What is it that makes homes smart? What do people mean when they talk about smart homes?
A decade ago, the definition would have looked a lot different than it does today. Then, someone that had lights, sprinklers and a thermostat that were on a programmed timer would have considered their home smart.
Today, the definition includes more complex technology as the home automation and smart tech fields expand at a rapid place and different types of technologies converge. A clear definition must recognize that a smart home network will be made up of several different electronics that all have a different purpose: communication, security, and entertainment.
With so many different opinions on the definition of a smart home, it can be frustrating for people looking to upgrade to a smart home, either through construction or through purchasing a new home, and also for those looking to sell a home they consider smart. Coldwell Banker, the real estate company, found this to be the case, and so they now provide their realtors with the following definition:
“A home that is equipped with network-connected products (i.e., “smart products,” connected via Wi-Fi, Bluetooth or similar protocols) for controlling, automating and optimizing functions such as temperature, lighting, security, safety or entertainment, either remotely by a phone, tablet, computer or a separate system within the home itself. The home must have a smart security feature or a smart temperature feature in addition to a reliable internet connection. It then must include at least two features from a list of smart options, including appliances, entertainment, lighting, outdoor sensors, and safety detectors.”
Older homes were not built for smart technology, so homeowners have to retrofit the smart technology.
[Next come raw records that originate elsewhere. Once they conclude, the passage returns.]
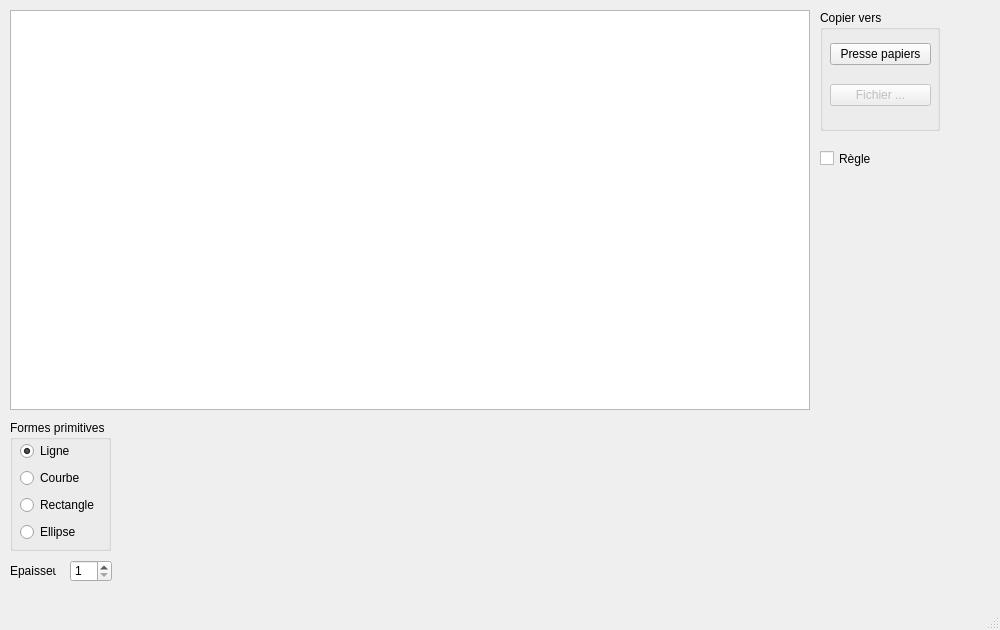
Qt form Aaaah/MainWindow.ui (Sahnvour/maaaahp-toolkit) before a commit.
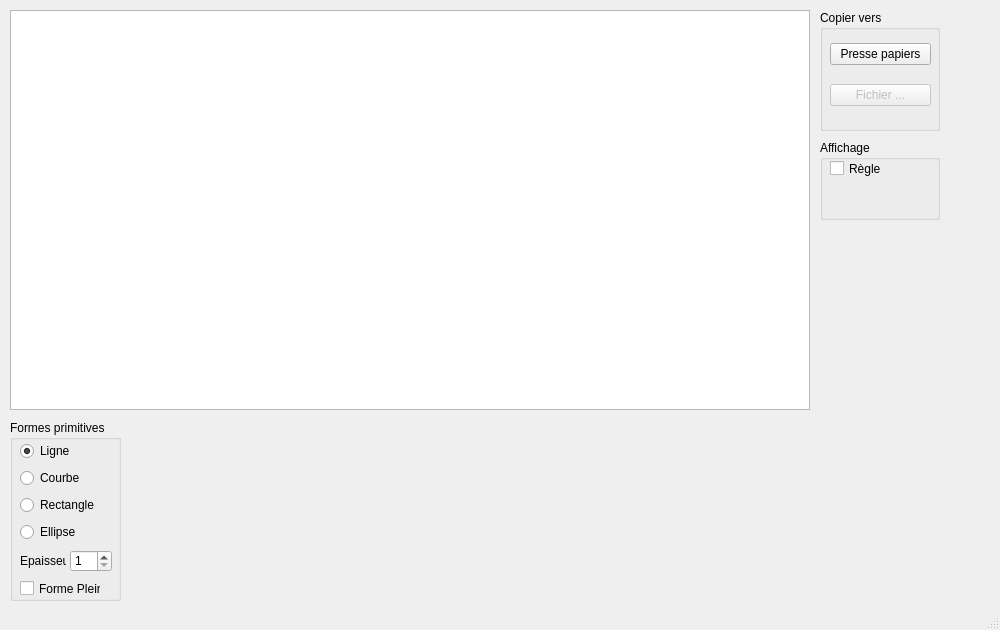
The same form after that commit.

Diff of the .ui file:
```diff
--- a/Aaaah/MainWindow.ui
+++ b/Aaaah/MainWindow.ui
@@ -59,8 +59,8 @@
      <rect>
       <x>10</x>
       <y>420</y>
-      <width>101</width>
-      <height>131</height>
+      <width>111</width>
+      <height>181</height>
      </rect>
     </property>
     <property name="title">
@@ -145,6 +145,51 @@
       </item>
      </layout>
     </widget>
+    <widget class="QLabel" name="label">
+     <property name="geometry">
+      <rect>
+       <x>10</x>
+       <y>130</y>
+       <width>46</width>
+       <height>21</height>
+      </rect>
+     </property>
+     <property name="text">
+      <string>Epaisseur</string>
+     </property>
+    </widget>
+    <widget class="QSpinBox" name="thickness">
+     <property name="geometry">
+      <rect>
+       <x>60</x>
+       <y>130</y>
+       <width>42</width>
+       <height>22</height>
+      </rect>
+     </property>
+     <property name="minimum">
+      <number>1</number>
+     </property>
+     <property name="maximum">
+      <number>10000</number>
+     </property>
+     <property name="value">
+      <number>1</number>
+     </property>
+    </widget>
+    <widget class="QCheckBox" name="isFull">
+     <property name="geometry">
+      <rect>
+       <x>10</x>
+       <y>160</y>
+       <width>81</width>
+       <height>17</height>
+      </rect>
+     </property>
+     <property name="text">
+      <string>Forme Pleine</string>
+     </property>
+    </widget>
    </widget>
    <widget class="QGroupBox" name="groupBox_2">
     <property name="geometry">
@@ -194,50 +239,31 @@
      </layout>
     </widget>
    </widget>
-   <widget class="QSpinBox" name="thickness">
-    <property name="geometry">
-     <rect>
-      <x>70</x>
-      <y>560</y>
-      <width>42</width>
-      <height>22</height>
-     </rect>
-    </property>
-    <property name="minimum">
-     <number>1</number>
-    </property>
-    <property name="maximum">
-     <number>10000</number>
-    </property>
-    <property name="value">
-     <number>1</number>
-    </property>
-   </widget>
-   <widget class="QLabel" name="label">
-    <property name="geometry">
-     <rect>
-      <x>10</x>
-      <y>560</y>
-      <width>46</width>
-      <height>21</height>
-     </rect>
-    </property>
-    <property name="text">
-     <string>Epaisseur</string>
-    </property>
-   </widget>
-   <widget class="QCheckBox" name="ruler">
+   <widget class="QGroupBox" name="groupBox_3">
     <property name="geometry">
      <rect>
       <x>820</x>
-      <y>150</y>
-      <width>70</width>
-      <height>17</height>
+      <y>140</y>
+      <width>120</width>
+      <height>80</height>
      </rect>
     </property>
-    <property name="text">
-     <string>Règle</string>
+    <property name="title">
+     <string>Affichage</string>
     </property>
+    <widget class="QCheckBox" name="ruler">
+     <property name="geometry">
+      <rect>
+       <x>10</x>
+       <y>20</y>
+       <width>70</width>
+       <height>17</height>
+      </rect>
+     </property>
+     <property name="text">
+      <string>Règle</string>
+     </property>
+    </widget>
    </widget>
   </widget>
   <widget class="QMenuBar" name="menubar">
```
Many new homes are being built with smart technology in mind, so already include the wiring needed.
For non-real estate purposes, it is more common to define a smart home as a building (not always a home – could be a work space or business) that is equipped, either through specific wiring or through add-on equipment, with technology that allows residents or occupants convenience, comfort, security, and energy-efficiency through the ability to program, control, and/or remotely control electronic devices through a digital or voice command. The electronics that can be controlled include large appliances, lights and light switches, fans, thermostats, cameras, washers and dryers, television, and more.
It’s common for most of today’s consumers to own at least one smart product, and millennials are a group that are adapting smart technology at a rapid pace, and the generations that follow them will be generations that have never lived without this technology.
Of the key drivers of smart homes is its ability to offer money and energy saving options. This is individually rewarding, but it is also good for the planet. As more and more benefits are offered to home and business owners that find ways to reserve the limited resources of Earth, smart home technology stands out as a green solution.
How would you define what a smart home is?